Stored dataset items

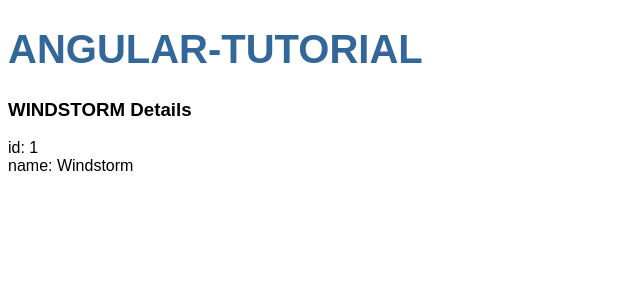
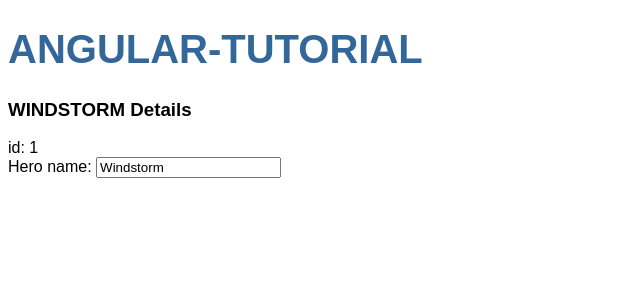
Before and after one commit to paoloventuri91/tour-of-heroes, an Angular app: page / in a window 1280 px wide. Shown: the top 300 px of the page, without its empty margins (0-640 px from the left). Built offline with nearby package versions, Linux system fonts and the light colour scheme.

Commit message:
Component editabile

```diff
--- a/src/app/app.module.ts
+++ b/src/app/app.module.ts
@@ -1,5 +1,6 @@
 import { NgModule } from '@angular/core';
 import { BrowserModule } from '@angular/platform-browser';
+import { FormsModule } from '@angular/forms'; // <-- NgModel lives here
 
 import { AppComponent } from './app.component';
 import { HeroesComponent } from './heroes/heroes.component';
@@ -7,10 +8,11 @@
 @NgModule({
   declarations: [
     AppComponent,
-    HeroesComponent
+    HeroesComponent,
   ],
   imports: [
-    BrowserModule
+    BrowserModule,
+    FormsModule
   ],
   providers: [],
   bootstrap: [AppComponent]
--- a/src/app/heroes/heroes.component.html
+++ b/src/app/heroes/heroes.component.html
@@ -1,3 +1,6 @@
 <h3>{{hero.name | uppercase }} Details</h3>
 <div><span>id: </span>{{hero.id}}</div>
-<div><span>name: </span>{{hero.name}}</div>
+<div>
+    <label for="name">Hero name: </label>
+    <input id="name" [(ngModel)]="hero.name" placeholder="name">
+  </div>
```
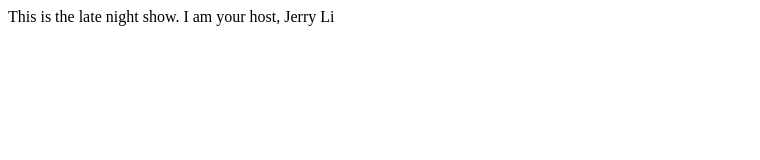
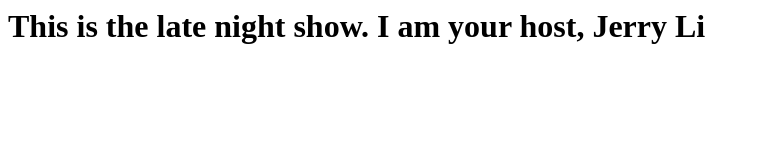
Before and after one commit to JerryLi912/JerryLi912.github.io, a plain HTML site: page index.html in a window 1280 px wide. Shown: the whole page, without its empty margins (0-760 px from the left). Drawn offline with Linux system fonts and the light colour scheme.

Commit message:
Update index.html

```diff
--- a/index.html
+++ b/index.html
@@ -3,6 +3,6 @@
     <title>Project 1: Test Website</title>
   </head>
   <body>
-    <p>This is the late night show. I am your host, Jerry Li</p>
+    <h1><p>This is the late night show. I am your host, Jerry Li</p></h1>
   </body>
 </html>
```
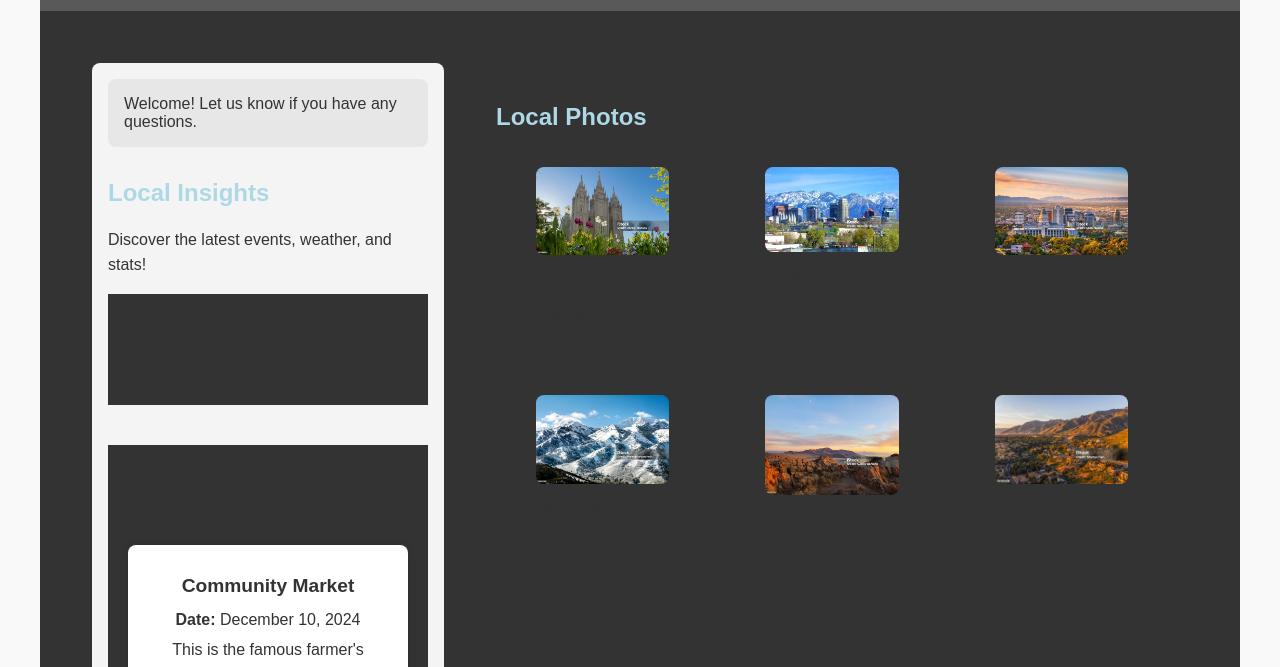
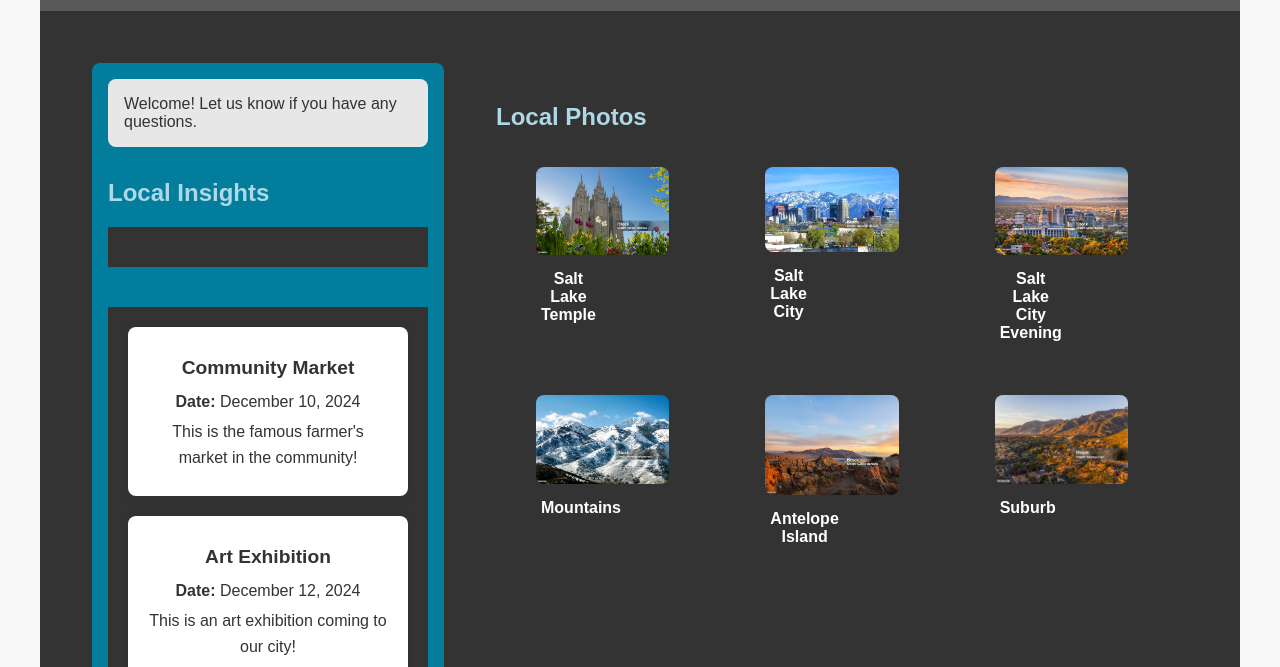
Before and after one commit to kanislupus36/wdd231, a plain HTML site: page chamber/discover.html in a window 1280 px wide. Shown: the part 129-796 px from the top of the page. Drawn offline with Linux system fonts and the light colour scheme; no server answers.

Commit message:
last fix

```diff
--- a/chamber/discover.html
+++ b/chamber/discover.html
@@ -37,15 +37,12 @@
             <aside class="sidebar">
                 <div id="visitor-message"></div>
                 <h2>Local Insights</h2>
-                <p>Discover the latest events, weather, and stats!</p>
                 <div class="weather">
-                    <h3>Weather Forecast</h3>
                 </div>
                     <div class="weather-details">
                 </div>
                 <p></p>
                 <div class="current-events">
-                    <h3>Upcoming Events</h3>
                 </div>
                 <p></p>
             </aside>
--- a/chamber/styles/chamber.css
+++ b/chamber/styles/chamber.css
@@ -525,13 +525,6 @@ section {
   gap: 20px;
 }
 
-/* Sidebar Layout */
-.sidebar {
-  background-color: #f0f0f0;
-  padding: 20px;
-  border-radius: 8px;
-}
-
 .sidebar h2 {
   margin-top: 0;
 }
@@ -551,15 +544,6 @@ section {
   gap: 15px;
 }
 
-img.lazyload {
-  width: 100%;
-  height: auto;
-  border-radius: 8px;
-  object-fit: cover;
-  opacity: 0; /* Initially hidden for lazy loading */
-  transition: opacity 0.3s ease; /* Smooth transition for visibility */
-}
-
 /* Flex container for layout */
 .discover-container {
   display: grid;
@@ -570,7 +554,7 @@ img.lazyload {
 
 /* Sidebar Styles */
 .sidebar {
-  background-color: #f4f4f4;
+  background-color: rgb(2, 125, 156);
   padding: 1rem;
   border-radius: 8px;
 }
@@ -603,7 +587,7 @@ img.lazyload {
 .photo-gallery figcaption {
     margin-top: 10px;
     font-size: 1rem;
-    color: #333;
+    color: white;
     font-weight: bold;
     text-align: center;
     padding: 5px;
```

§ **Work required**
Show the lines of the records above that mention "opacity".

§ **Answer space**
-  opacity: 0; /* Initially hidden for lazy loading */
-  transition: opacity 0.3s ease; /* Smooth transition for visibility */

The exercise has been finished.